If you were a fly on the wall of my house between 5:00 and 5:30 pm you would observe something that—after some time—you might describe as dinner.
You would notice how seemingly haphazard, disorganized, and muddled it was, but at some point, you might be able to discern an actual meal emerging from the chaos.
To be honest, dinnertime is not my favorite time. Not with preschoolers.
In fact there was a time when when family dinnertime was sacrificed on the altar of our sanity. It required too much juggling, sitting down and getting up, dropped forks, spilled cups, and requests for more napkins by surprisingly messiness-aware toddlers to make it worth the toll is was taking on my emotional well-being.
So we gave up family dinners and we subtly eased into eating dinner after the boys were already in bed. When it so was much more . . . quiet, relaxing, and conducive for conversation.
It felt normal mealtime.
It seemed like a win all around.
When I think back to my growing up years and our family dinners around the kitchen table. . .
I remember our pickiness as kids—I only ate the bottoms of broccoli and my brother the tops.
I remember our insane requests—my sister insisted her green beans were canned and not fresh.
I don’t remember conversations.
I don’t recall pivotal memories.
I can’t bring to mind significant moments that happened there.
It turns out I don’t remember much about my family dinners at all. Except that they happened.
In The Art of Family: Rituals, Imagination, and Everyday Spirituality, author Gina Bria quotes Monica Wilson, an early researcher in African rituals, as saying, “Rituals reveal values at their deepest level…[expressing] what moves people most.”
Which made me see why dinners together are more vital to the health of our family than I had originally thought—even though they can be just as equally maddening.
Not because of what happens during them, but because of what they represent.
Because they bring to light something our kids can see matters to us—without us having to tell them.
They can participate.
They can be present.
They can be a part of something we don’t have to waste our breath convincing them is important because they observe it happening on a regular basis.
So family dinnertimes were resurrected. And now, we all eat together at 5:00pm.
Yes, my husband and I are starving again at 8:30pm.
Yes, there is more grazing our plates, or stuffing our faces, than actual time spent in our chairs.
Yes, 80% of the conversation is teaching two boys how to act like human beings at a dinner table and not animals.
Yes, it is tiring.
But we aren’t looking for remarkable memories to be made. We’re looking for rituals to be started. Because the point isn’t even really the meal. The point is for our kids to one day look back and recall just enough about dinners together to know they happened. That the time at the table was valued. That there wasn’t necessarily magic every time we got together, but we cared enough about each other to be at the same place at the same time with no distractions. And that time in each other’s presence is always worth fighting for.
And it’s worth fighting for because the people who mean the most to us in the world are in one place, without distraction of phone or TV.

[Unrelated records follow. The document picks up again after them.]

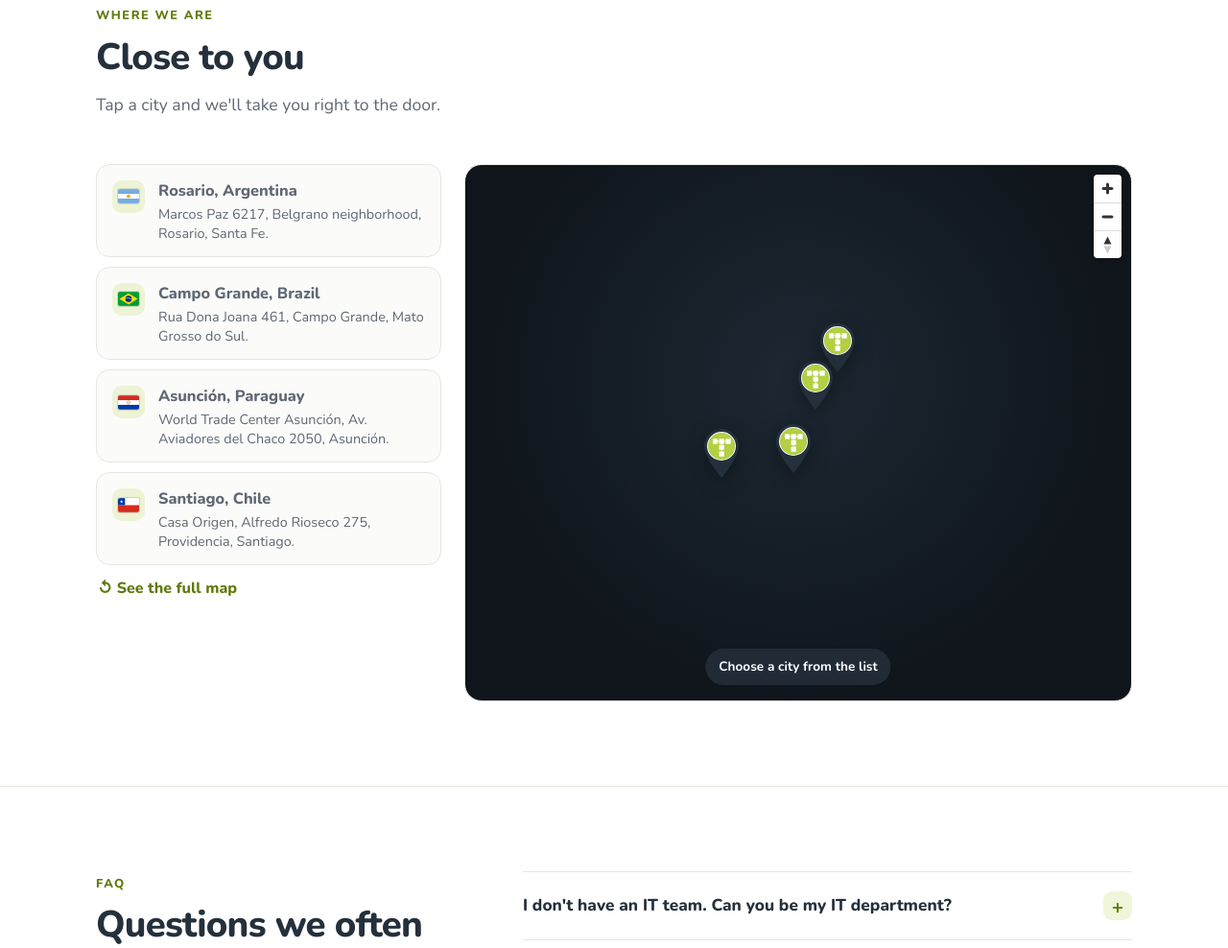
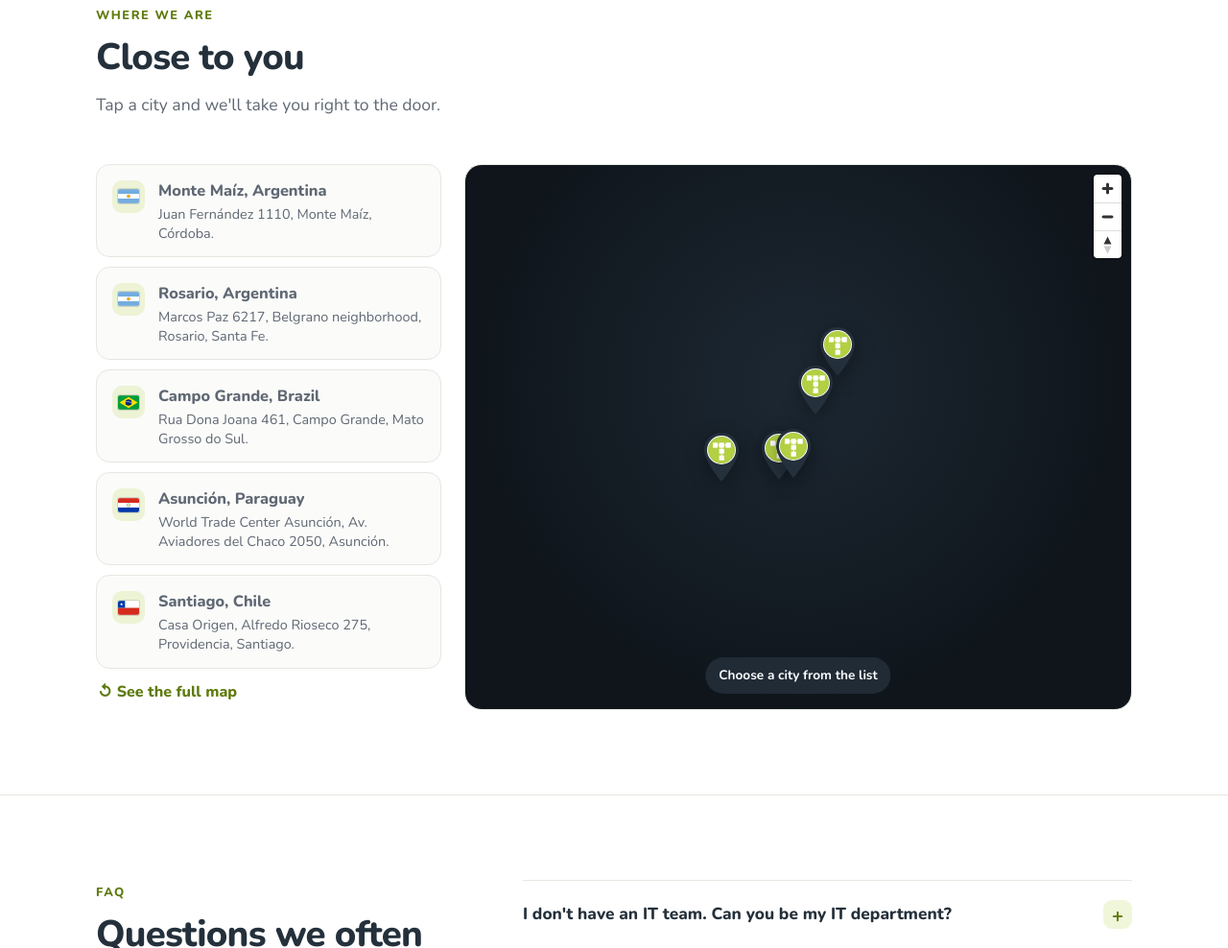
Before and after one commit to Tecnolakis/tecnolakis-web, a plain HTML site: page en/index.html in a window 1280 px wide. Shown: the part 3455-4443 px from the top of the page at 96% size. Drawn offline with nearby package versions, Linux system fonts and the light colour scheme; no server answers.

Commit message:
Agregar oficina de Monte Maíz (Juan Fernández 1110) como primera dirección
Co-Authored-By: Claude Opus 5.5 <noreply@anthropic.com>

```diff
--- a/en/index.html
+++ b/en/index.html
@@ -741,6 +741,7 @@
   <script>
     // ===== Dónde estamos: globo 3D con las oficinas =====
     const OFICINAS = [
+      { id: "montemaiz", flag: "🇦🇷", ciudad: "Monte Maíz, Argentina",   dir: "Juan Fernández 1110, Monte Maíz, Córdoba.", lnglat: [-62.6098, -33.2083] },
       { id: "rosario",  flag: "🇦🇷", ciudad: "Rosario, Argentina",      dir: "Marcos Paz 6217, Belgrano neighborhood, Rosario, Santa Fe.", lnglat: [-60.7071390, -32.9389919] },
       { id: "campo",    flag: "🇧🇷", ciudad: "Campo Grande, Brazil",    dir: "Rua Dona Joana 461, Campo Grande, Mato Grosso do Sul.", lnglat: [-54.5926931, -20.4738534] },
       { id: "asuncion", flag: "🇵🇾", ciudad: "Asunción, Paraguay",      dir: "World Trade Center Asunción, Av. Aviadores del Chaco 2050, Asunción.", lnglat: [-57.5669097, -25.2842975], fotos: "https://commons.wikimedia.org/wiki/Category:World_Trade_Center_Asunci%C3%B3n" },
```
Also changed, not shown: index.html (+1 -0 lines), portugues/index.html (+1 -0 lines).
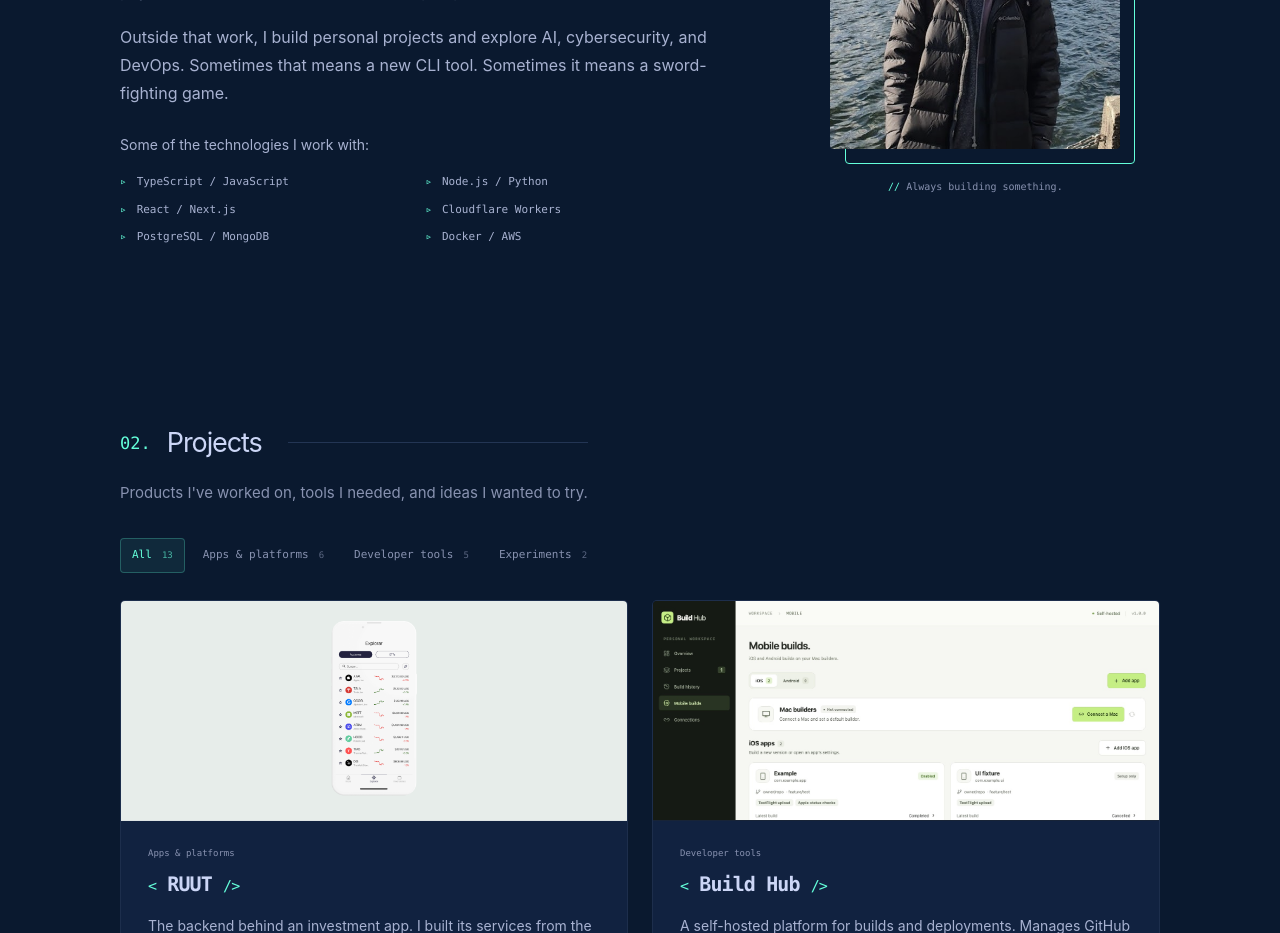
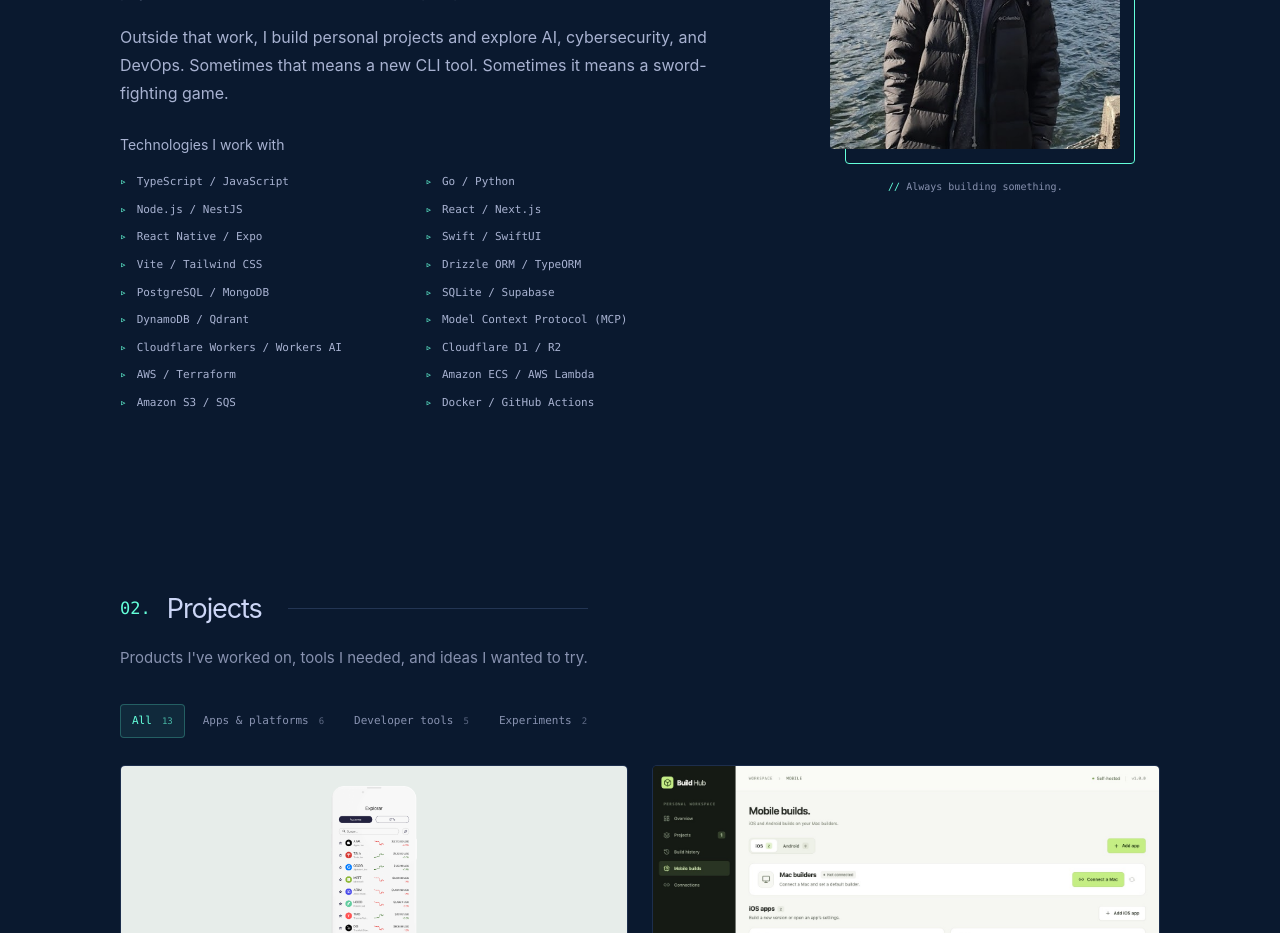
Before and after one commit to tenapato/portfolio-pato, a Next.js app: page / in a window 1280 px wide. Shown: the part 1140-2073 px from the top of the page. Built offline with nearby package versions, Linux system fonts and the light colour scheme.

Commit message:
Update portfolio technology list

```diff
--- a/src/pages/index.tsx
+++ b/src/pages/index.tsx
@@ -5,6 +5,27 @@ import LeftSidebar from './components/LeftSidebar';
 import WorkHistoryGithubBranches from '../components/work-history-github-branches';
 import CodingProjectsComponent from '../components/coding-projects';
 import TerminalBackground from '../components/terminal-background';
+
+const technologies = [
+  'TypeScript / JavaScript',
+  'Go / Python',
+  'Node.js / NestJS',
+  'React / Next.js',
+  'React Native / Expo',
+  'Swift / SwiftUI',
+  'Vite / Tailwind CSS',
+  'Drizzle ORM / TypeORM',
+  'PostgreSQL / MongoDB',
+  'SQLite / Supabase',
+  'DynamoDB / Qdrant',
+  'Model Context Protocol (MCP)',
+  'Cloudflare Workers / Workers AI',
+  'Cloudflare D1 / R2',
+  'AWS / Terraform',
+  'Amazon ECS / AWS Lambda',
+  'Amazon S3 / SQS',
+  'Docker / GitHub Actions',
+];
 
 export default function LandingPage() {
   return (
@@ -38,9 +59,9 @@ export default function LandingPage() {
               <p>I'm Patricio, a <strong>software engineer</strong> and Tecnológico de Monterrey graduate. I like understanding how things work, then building something useful with what I learn.</p>
               <p>My work spans investment infrastructure at <strong>RUUT</strong>, cloud storage, and developer tools. I enjoy the details behind a reliable backend: data models, payment flows, and services that hold up in production.</p>
               <p>Outside that work, I build personal projects and explore AI, cybersecurity, and DevOps. Sometimes that means a new CLI tool. Sometimes it means a sword-fighting game.</p>
-              <p className="stack-intro">Some of the technologies I work with:</p>
+              <p className="stack-intro">Technologies I work with</p>
               <ul className="technology-list">
-                {['TypeScript / JavaScript', 'Node.js / Python', 'React / Next.js', 'Cloudflare Workers', 'PostgreSQL / MongoDB', 'Docker / AWS'].map((technology) => <li key={technology}>{technology}</li>)}
+                {technologies.map((technology) => <li key={technology}>{technology}</li>)}
               </ul>
             </div>
             <figure className="portrait">
```
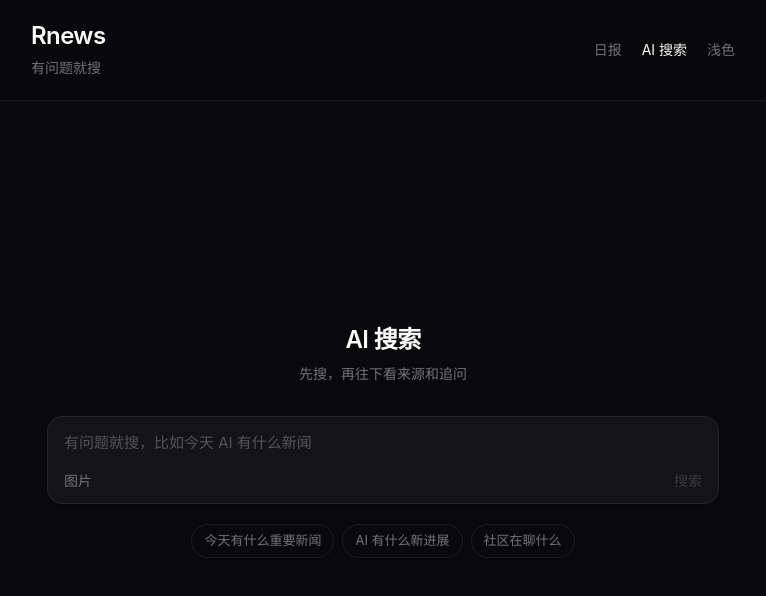
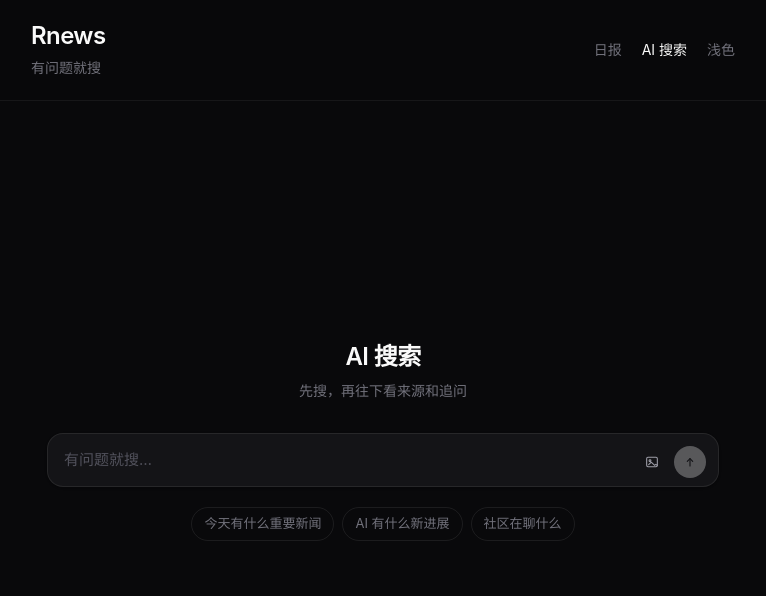
Before and after one commit to genz27/rnews, a Next.js app: page /ask in a window 1280 px wide. Shown: the top 596 px of the page, without its empty margins (257-1023 px from the left). Built offline with nearby package versions, Linux system fonts and the light colour scheme.

Commit message:
Put follow-ups next to a clean ask bar
The bottom box is now a single-row Perplexity-style input with an
icon send button. Suggested questions sit above it, and the
placeholder is just 追问 — not 继续追问.

Co-authored-by: Rongz <genz27@users.noreply.github.com>

```diff
--- a/components/AskSearch.tsx
+++ b/components/AskSearch.tsx
@@ -241,17 +241,25 @@ export function AskSearch({
   };
 
   const empty = turns.length === 0;
+  const lastTurn = turns[turns.length - 1];
+  const lastParsed = lastTurn ? parseAskAnswer(lastTurn.answer, lastTurn.citations) : null;
+  const dockFollowups =
+    lastTurn && !streaming && !lastTurn.error
+      ? lastParsed?.followups.length
+        ? lastParsed.followups
+        : fallbackFollowups(lastTurn.query)
+      : [];
 
   const composer = (
     <form
-      className="rounded-2xl border border-zinc-200/80 bg-zinc-50 px-4 py-3 shadow-sm dark:border-white/[0.08] dark:bg-zinc-900/80"
+      className="rounded-2xl border border-zinc-200/80 bg-zinc-50 px-3 py-2 shadow-sm dark:border-white/[0.08] dark:bg-zinc-900/80"
       onSubmit={(event) => {
         event.preventDefault();
         void ask();
       }}
     >
       {images.length > 0 ? (
-        <div className="mb-3 flex flex-wrap gap-2">
+        <div className="mb-2 flex flex-wrap gap-2 px-1 pt-1">
           {images.map((src, index) => (
             <button
               key={`${index}-${src.slice(0, 24)}`}
@@ -260,11 +268,12 @@ export function AskSearch({
               className="overflow-hidden rounded-md border border-zinc-200/80 dark:border-white/[0.08]"
               title="移除图片"
             >
-              <img src={src} alt="" className="size-14 object-cover" />
+              <img src={src} alt="" className="size-12 object-cover" />
             </button>
           ))}
         </div>
       ) : null}
+      <div className="flex items-end gap-1.5">
         <textarea
           ref={boxRef}
           value={query}
@@ -279,10 +288,9 @@ export function AskSearch({
             }
           }}
           rows={1}
-        placeholder={empty ? '有问题就搜，比如今天 AI 有什么新闻' : '继续追问'}
-        className="max-h-40 min-h-7 w-full resize-none bg-transparent text-[15px] leading-7 text-zinc-800 outline-none placeholder:text-zinc-400 dark:text-zinc-200 dark:placeholder:text-zinc-600"
+          placeholder={empty ? '有问题就搜…' : '追问'}
+          className="max-h-40 min-h-8 min-w-0 flex-1 resize-none bg-transparent px-1 py-1.5 text-[15px] leading-6 text-zinc-800 outline-none placeholder:text-zinc-400 dark:text-zinc-200 dark:placeholder:text-zinc-600"
         />
-      <div className="mt-2 flex items-center justify-between gap-3">
         <input
           ref={fileRef}
           type="file"
@@ -297,25 +305,28 @@ export function AskSearch({
         <button
           type="button"
           onClick={() => fileRef.current?.click()}
-          className="text-sm text-zinc-500 transition hover:text-zinc-800 dark:hover:text-zinc-200"
+          className="inline-flex size-8 shrink-0 items-center justify-center rounded-full text-zinc-400 transition hover:bg-zinc-100 hover:text-zinc-700 dark:hover:bg-white/[0.06] dark:hover:text-zinc-200"
+          aria-label="添加图片"
         >
-          图片
+          <ImageIcon />
         </button>
         {streaming ? (
           <button
             type="button"
             onClick={() => abortRef.current?.abort()}
-            className="text-sm text-zinc-500 transition hover:text-zinc-800 dark:hover:text-zinc-200"
+            className="inline-flex size-8 shrink-0 items-center justify-center rounded-full bg-zinc-900 text-white dark:bg-zinc-100 dark:text-zinc-900"
+            aria-label="停止"
           >
-            停止
+            <StopIcon />
           </button>
         ) : (
           <button
             type="submit"
             disabled={!query.trim()}
-            className="text-sm text-zinc-500 transition hover:text-zinc-800 disabled:opacity-40 dark:hover:text-zinc-200"
+            className="inline-flex size-8 shrink-0 items-center justify-center rounded-full bg-zinc-900 text-white transition disabled:opacity-30 dark:bg-zinc-100 dark:text-zinc-900"
+            aria-label={empty ? '搜索' : '追问'}
           >
-            搜索
+            <SendIcon />
           </button>
         )}
       </div>
@@ -344,11 +355,10 @@ export function AskSearch({
         </div>
       ) : (
         <>
-          <div className="mx-auto w-full max-w-2xl pb-36 lg:pb-28">
+          <div className="mx-auto w-full max-w-2xl pb-52 lg:pb-40">
             {turns.map((turn, index) => {
               const last = index === turns.length - 1;
               const parsed = parseAskAnswer(turn.answer, turn.citations);
-              const followups = parsed.followups.length ? parsed.followups : last && !streaming ? fallbackFollowups(turn.query) : [];
               return (
                 <section key={turn.id} className="border-b border-zinc-200/80 py-8 last:border-b-0 dark:border-white/[0.06]">
                   <h2 className="text-xl font-semibold leading-8 tracking-tight text-zinc-900 dark:text-zinc-50">
@@ -418,30 +428,29 @@ export function AskSearch({
                       <span>.</span>
                     </p>
                   ) : null}
-                  {last && !streaming && !turn.error && followups.length > 0 ? (
-                    <div className="mt-6">
-                      <p className="mb-2 text-xs tracking-wide text-zinc-400">追问</p>
-                      <div className="flex flex-wrap gap-2">
-                        {followups.map((item) => (
+                </section>
+              );
+            })}
+            <div ref={bottomRef} />
+          </div>
+          <div className="pointer-events-none fixed inset-x-0 bottom-[calc(4.75rem+env(safe-area-inset-bottom))] z-20 bg-gradient-to-t from-zinc-50 via-zinc-50/95 to-transparent px-4 pb-2 pt-8 dark:from-zinc-950 dark:via-zinc-950/95 lg:bottom-4 lg:px-8">
+            <div className="pointer-events-auto mx-auto w-full max-w-2xl">
+              {dockFollowups.length > 0 ? (
+                <div className="mb-3 flex flex-wrap gap-2">
+                  {dockFollowups.map((item) => (
                     <button
                       key={item}
                       type="button"
                       onClick={() => void ask(item, [])}
-                            className="rounded-full border border-zinc-200/80 px-3 py-1.5 text-[13px] text-zinc-500 transition hover:border-zinc-400 hover:text-zinc-800 dark:border-white/[0.08] dark:hover:border-white/20 dark:hover:text-zinc-200"
+                      className="rounded-full border border-zinc-200/80 bg-zinc-50/90 px-3 py-1.5 text-[13px] text-zinc-500 backdrop-blur-sm transition hover:border-zinc-400 hover:text-zinc-800 dark:border-white/[0.08] dark:bg-zinc-950/80 dark:hover:border-white/20 dark:hover:text-zinc-200"
                     >
                       {item}
                     </button>
                   ))}
                 </div>
+              ) : null}
+              {composer}
             </div>
-                  ) : null}
-                </section>
-              );
-            })}
-            <div ref={bottomRef} />
-          </div>
-          <div className="pointer-events-none fixed inset-x-0 bottom-[calc(4.75rem+env(safe-area-inset-bottom))] z-20 bg-gradient-to-t from-zinc-50 via-zinc-50/90 to-transparent px-4 pb-2 pt-8 dark:from-zinc-950 dark:via-zinc-950/90 lg:bottom-4 lg:px-8">
-            <div className="pointer-events-auto mx-auto w-full max-w-2xl">{composer}</div>
           </div>
         </>
       )}
@@ -491,3 +500,26 @@ function SourceCard({
     </a>
   );
 }
+
+function ImageIcon() {
+  return (
+    <svg viewBox="0 0 24 24" className="size-4" fill="none" stroke="currentColor" strokeWidth="1.6" aria-hidden>
+      <rect x="4" y="5" width="16" height="14" rx="2" />
+      <circle cx="9" cy="10" r="1.4" />
+      <path d="m7 16 3.2-3.2a1 1 0 0 1 1.4 0L16 17l1.2-1.2a1 1 0 0 1 1.4 0L20 17" strokeLinecap="round" />
+    </svg>
+  );
+}
+
+function SendIcon() {
+  return (
+    <svg viewBox="0 0 24 24" className="size-4" fill="none" stroke="currentColor" strokeWidth="1.8" aria-hidden>
+      <path d="M12 18V7" strokeLinecap="round" />
+      <path d="m8 11 4-4 4 4" strokeLinecap="round" strokeLinejoin="round" />
+    </svg>
+  );
+}
+
+function StopIcon() {
+  return <span className="block size-2.5 rounded-[2px] bg-current" />;
+}
```
Lines whose indentation alone changed are shown as unchanged.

Just a few weeks ago our family of four drove twelve hours to meet up with my parents and siblings and nieces. It was a great vacation. Crabbing. Bike-riding. Kite-flying. Sand castle-building. Ocean-playing. And dinners at the kitchen table. And for all the tangible memories made, the thing that anchors my recollection of that trip is the repetition of what has become a time honored and generationally valued ritual.
Sometimes it’s messy. Often times its inconvenient. But family dinners together will always create a track in our minds and the minds of our children that time at the table is honored—not because of what is done there or what is said there, but because of who is gathered there.
Sarah Anderson writes for the XP3 student curriculum at Orange. She is married to Rodney Anderson and is mom to two beautiful bouncy boys, Asher and Pace. Follow her on twitter @sarahb_anderson.